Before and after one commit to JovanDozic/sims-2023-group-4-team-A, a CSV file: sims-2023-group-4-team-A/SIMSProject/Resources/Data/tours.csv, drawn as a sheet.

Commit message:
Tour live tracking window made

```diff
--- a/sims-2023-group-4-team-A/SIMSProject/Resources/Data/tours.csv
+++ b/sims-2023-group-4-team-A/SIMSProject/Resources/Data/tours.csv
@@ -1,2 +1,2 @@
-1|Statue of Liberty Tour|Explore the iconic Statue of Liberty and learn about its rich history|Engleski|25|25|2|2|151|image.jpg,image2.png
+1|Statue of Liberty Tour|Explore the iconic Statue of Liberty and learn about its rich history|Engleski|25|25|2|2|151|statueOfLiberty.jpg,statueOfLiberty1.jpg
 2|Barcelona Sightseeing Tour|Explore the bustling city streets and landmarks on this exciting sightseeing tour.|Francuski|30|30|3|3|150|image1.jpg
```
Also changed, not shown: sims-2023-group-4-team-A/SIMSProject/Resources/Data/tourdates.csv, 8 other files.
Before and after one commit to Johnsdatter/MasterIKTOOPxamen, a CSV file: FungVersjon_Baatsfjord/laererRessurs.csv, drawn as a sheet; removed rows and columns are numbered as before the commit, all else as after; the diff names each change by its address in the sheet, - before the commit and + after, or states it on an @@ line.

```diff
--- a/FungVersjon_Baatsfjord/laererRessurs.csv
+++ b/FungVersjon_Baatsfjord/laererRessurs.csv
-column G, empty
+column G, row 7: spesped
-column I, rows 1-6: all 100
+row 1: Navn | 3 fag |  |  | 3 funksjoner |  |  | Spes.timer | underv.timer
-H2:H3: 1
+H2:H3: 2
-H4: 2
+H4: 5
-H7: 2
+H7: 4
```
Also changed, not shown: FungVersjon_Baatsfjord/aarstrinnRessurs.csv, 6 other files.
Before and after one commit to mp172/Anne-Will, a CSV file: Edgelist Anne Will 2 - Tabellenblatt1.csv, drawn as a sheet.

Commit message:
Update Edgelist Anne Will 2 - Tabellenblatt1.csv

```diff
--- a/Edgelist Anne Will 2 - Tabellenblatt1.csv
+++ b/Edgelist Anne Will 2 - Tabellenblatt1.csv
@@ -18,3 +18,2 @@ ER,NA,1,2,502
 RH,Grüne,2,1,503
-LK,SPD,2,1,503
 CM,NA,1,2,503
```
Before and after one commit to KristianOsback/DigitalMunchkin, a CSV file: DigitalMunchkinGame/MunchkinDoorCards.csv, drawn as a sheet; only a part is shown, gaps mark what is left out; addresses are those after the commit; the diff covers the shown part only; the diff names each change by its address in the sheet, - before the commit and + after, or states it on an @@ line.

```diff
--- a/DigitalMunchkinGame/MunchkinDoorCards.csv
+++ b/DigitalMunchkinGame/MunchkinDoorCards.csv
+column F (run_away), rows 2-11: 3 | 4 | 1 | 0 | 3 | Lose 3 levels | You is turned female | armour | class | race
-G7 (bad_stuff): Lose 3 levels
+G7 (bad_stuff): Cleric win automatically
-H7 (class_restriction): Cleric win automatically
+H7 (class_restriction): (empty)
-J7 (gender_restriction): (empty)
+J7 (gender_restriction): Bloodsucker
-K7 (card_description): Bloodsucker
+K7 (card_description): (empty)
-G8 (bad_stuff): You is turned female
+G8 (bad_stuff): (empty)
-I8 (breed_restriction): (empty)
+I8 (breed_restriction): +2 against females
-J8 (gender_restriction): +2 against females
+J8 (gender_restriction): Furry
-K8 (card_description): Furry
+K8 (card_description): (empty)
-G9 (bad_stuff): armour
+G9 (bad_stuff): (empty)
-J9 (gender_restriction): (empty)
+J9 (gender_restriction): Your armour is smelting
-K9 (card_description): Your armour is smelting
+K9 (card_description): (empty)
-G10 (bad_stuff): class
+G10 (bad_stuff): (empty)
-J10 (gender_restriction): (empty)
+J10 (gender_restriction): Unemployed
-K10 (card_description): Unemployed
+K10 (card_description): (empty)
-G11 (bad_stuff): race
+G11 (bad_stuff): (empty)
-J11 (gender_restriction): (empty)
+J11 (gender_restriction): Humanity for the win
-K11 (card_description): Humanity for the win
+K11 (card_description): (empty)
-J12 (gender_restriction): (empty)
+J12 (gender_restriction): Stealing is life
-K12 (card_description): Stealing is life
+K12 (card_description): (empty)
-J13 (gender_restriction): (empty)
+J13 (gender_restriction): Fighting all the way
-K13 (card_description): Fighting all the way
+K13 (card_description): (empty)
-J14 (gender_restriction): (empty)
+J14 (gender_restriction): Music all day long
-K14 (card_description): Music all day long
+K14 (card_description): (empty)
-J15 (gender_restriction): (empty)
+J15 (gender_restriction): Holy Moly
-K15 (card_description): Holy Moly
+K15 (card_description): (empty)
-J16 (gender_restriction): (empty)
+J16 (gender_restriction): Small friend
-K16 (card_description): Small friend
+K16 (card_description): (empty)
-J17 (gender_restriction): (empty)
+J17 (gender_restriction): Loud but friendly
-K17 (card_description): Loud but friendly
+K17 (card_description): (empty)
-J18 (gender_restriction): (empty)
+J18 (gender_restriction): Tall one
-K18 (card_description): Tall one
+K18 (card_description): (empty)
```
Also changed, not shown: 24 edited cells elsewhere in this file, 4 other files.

# # #

§ **ASSIGNMENT**
Filter the records, keeping only lines that contain "Bloodsucker", and show those lines.

§ **ANSWER TO THE PROBLEM**
+J7 (gender_restriction): Bloodsucker
-K7 (card_description): Bloodsucker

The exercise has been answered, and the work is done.